Task instructions |
Which lines below hold the word "stroke"? Report each one.

[Records from a data source]
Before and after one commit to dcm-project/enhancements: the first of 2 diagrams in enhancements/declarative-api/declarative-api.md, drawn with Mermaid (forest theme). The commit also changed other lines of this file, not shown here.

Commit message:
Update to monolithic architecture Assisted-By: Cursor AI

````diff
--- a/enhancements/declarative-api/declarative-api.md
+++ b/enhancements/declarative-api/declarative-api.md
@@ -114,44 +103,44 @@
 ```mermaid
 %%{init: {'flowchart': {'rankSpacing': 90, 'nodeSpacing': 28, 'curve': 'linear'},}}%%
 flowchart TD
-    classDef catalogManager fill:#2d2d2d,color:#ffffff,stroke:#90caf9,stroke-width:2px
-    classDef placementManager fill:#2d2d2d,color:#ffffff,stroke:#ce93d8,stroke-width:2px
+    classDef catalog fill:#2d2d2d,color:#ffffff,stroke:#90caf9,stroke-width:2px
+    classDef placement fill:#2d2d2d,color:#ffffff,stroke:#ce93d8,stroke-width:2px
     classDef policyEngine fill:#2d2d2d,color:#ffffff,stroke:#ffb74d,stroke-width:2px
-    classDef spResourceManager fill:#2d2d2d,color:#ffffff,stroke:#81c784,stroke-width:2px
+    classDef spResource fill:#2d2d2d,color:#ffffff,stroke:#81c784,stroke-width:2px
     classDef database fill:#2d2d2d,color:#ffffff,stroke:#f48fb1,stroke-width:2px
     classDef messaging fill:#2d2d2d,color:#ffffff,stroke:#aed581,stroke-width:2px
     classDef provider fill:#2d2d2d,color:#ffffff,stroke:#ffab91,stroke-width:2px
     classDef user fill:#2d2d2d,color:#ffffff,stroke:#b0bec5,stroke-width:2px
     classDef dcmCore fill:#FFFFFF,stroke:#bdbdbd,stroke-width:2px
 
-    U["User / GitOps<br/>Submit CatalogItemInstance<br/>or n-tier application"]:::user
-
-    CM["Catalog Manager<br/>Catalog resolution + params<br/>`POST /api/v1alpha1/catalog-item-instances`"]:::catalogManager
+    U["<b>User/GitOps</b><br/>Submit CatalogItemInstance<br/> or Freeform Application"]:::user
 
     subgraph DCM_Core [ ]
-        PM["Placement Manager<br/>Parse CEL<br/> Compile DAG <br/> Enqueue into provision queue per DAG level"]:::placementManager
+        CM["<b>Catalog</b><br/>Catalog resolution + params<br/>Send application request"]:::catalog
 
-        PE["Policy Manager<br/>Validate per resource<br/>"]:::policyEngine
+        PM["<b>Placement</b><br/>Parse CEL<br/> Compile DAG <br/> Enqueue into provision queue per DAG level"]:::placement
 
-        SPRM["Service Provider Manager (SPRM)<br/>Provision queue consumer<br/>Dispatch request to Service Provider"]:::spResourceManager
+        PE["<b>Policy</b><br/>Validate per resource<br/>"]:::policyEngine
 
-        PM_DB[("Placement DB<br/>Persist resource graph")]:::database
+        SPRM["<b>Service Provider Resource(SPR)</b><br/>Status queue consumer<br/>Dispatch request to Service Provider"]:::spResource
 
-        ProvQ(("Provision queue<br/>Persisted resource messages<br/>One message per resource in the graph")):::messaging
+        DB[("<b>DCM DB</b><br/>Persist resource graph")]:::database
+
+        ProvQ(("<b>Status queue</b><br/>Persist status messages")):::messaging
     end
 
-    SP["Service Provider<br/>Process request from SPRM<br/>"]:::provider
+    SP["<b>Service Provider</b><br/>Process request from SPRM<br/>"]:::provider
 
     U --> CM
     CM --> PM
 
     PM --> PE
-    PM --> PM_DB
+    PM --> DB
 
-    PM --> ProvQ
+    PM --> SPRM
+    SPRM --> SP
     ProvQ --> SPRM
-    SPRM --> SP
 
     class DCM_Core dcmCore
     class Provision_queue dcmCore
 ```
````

Exercise solution |
-    classDef catalogManager fill:#2d2d2d,color:#ffffff,stroke:#90caf9,stroke-width:2px
-    classDef placementManager fill:#2d2d2d,color:#ffffff,stroke:#ce93d8,stroke-width:2px
+    classDef catalog fill:#2d2d2d,color:#ffffff,stroke:#90caf9,stroke-width:2px
+    classDef placement fill:#2d2d2d,color:#ffffff,stroke:#ce93d8,stroke-width:2px
     classDef policyEngine fill:#2d2d2d,color:#ffffff,stroke:#ffb74d,stroke-width:2px
-    classDef spResourceManager fill:#2d2d2d,color:#ffffff,stroke:#81c784,stroke-width:2px
+    classDef spResource fill:#2d2d2d,color:#ffffff,stroke:#81c784,stroke-width:2px
     classDef database fill:#2d2d2d,color:#ffffff,stroke:#f48fb1,stroke-width:2px
     classDef messaging fill:#2d2d2d,color:#ffffff,stroke:#aed581,stroke-width:2px
     classDef provider fill:#2d2d2d,color:#ffffff,stroke:#ffab91,stroke-width:2px
     classDef user fill:#2d2d2d,color:#ffffff,stroke:#b0bec5,stroke-width:2px
     classDef dcmCore fill:#FFFFFF,stroke:#bdbdbd,stroke-width:2px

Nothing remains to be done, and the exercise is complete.